What you return should be the lines of the data containing "extends", each in full.

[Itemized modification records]
----
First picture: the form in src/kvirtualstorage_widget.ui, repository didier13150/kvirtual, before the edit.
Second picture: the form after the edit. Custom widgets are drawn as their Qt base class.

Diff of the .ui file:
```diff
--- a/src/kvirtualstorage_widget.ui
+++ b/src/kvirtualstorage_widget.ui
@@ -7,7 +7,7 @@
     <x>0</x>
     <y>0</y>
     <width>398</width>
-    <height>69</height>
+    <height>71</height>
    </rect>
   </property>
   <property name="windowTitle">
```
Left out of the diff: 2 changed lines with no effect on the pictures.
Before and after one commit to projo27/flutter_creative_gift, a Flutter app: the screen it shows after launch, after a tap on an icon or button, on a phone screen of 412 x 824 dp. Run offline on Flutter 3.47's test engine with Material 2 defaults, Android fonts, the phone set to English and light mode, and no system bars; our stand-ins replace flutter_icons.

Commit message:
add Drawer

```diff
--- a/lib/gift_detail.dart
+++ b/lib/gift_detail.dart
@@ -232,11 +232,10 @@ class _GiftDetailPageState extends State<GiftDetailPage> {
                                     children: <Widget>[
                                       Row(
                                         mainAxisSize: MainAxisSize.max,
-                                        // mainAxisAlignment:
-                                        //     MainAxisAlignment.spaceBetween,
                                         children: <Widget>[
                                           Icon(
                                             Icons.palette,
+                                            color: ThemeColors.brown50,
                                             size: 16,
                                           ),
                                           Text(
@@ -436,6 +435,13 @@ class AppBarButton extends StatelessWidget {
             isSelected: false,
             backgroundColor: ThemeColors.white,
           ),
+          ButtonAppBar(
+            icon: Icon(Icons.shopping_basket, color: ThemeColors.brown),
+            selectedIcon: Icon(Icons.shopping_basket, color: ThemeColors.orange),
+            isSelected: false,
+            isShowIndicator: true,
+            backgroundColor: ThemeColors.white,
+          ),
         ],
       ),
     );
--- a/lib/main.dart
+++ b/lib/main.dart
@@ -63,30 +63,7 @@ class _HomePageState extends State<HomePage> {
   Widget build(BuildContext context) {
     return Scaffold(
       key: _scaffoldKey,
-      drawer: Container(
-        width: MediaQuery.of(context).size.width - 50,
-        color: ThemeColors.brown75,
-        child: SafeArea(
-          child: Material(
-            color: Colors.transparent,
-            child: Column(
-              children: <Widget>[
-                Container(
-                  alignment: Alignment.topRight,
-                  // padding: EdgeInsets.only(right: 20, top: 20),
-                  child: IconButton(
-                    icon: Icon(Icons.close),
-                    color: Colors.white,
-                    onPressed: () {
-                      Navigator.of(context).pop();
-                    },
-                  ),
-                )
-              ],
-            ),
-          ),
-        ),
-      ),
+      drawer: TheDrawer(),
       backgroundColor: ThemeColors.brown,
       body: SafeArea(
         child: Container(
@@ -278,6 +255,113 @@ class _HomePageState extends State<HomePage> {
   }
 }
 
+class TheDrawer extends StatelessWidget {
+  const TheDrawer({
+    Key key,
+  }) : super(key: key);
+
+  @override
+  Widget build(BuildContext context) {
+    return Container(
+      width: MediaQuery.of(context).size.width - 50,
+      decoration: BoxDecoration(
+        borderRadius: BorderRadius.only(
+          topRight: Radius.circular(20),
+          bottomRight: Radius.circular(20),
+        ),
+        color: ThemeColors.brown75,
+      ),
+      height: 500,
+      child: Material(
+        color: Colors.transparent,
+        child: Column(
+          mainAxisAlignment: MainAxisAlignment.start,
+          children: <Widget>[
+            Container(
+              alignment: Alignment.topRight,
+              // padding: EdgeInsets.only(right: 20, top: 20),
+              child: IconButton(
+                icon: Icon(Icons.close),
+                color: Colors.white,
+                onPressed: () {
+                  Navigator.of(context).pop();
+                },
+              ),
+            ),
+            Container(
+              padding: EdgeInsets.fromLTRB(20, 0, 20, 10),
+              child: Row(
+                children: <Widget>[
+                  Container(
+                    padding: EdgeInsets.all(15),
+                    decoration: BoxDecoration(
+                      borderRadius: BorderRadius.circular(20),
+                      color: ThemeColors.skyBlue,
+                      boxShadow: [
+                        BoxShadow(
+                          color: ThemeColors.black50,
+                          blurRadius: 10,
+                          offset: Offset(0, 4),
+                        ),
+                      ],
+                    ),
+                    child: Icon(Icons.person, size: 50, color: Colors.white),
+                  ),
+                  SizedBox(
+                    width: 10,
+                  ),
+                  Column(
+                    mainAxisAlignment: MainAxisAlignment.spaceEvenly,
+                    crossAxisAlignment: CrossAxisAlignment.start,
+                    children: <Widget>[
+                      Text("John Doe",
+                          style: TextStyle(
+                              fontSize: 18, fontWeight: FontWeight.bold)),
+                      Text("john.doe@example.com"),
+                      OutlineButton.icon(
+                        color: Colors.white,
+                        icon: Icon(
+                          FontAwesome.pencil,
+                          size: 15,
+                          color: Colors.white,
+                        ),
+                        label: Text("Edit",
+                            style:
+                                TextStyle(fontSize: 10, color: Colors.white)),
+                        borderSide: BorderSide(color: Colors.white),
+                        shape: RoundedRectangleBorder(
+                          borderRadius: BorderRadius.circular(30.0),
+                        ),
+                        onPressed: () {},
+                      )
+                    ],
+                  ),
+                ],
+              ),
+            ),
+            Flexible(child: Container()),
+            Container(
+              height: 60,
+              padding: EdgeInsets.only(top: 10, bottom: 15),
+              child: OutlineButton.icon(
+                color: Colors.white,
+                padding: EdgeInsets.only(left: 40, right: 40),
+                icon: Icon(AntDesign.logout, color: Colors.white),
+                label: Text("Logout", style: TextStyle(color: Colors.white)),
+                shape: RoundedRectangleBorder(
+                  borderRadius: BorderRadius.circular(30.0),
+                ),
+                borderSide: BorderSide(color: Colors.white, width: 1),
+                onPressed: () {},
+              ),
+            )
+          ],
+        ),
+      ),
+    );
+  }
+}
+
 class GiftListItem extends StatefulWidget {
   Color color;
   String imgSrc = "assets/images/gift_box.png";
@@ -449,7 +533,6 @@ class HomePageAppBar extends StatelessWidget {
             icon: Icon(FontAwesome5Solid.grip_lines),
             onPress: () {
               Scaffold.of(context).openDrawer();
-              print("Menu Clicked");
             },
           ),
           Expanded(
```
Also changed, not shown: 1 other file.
----
- _Solution to the problem_
@@ -232,11 +232,10 @@ class _GiftDetailPageState extends State<GiftDetailPage> {
@@ -436,6 +435,13 @@ class AppBarButton extends StatelessWidget {
@@ -63,30 +63,7 @@ class _HomePageState extends State<HomePage> {
@@ -278,6 +255,113 @@ class _HomePageState extends State<HomePage> {
+class TheDrawer extends StatelessWidget {
 class GiftListItem extends StatefulWidget {
@@ -449,7 +533,6 @@ class HomePageAppBar extends StatelessWidget {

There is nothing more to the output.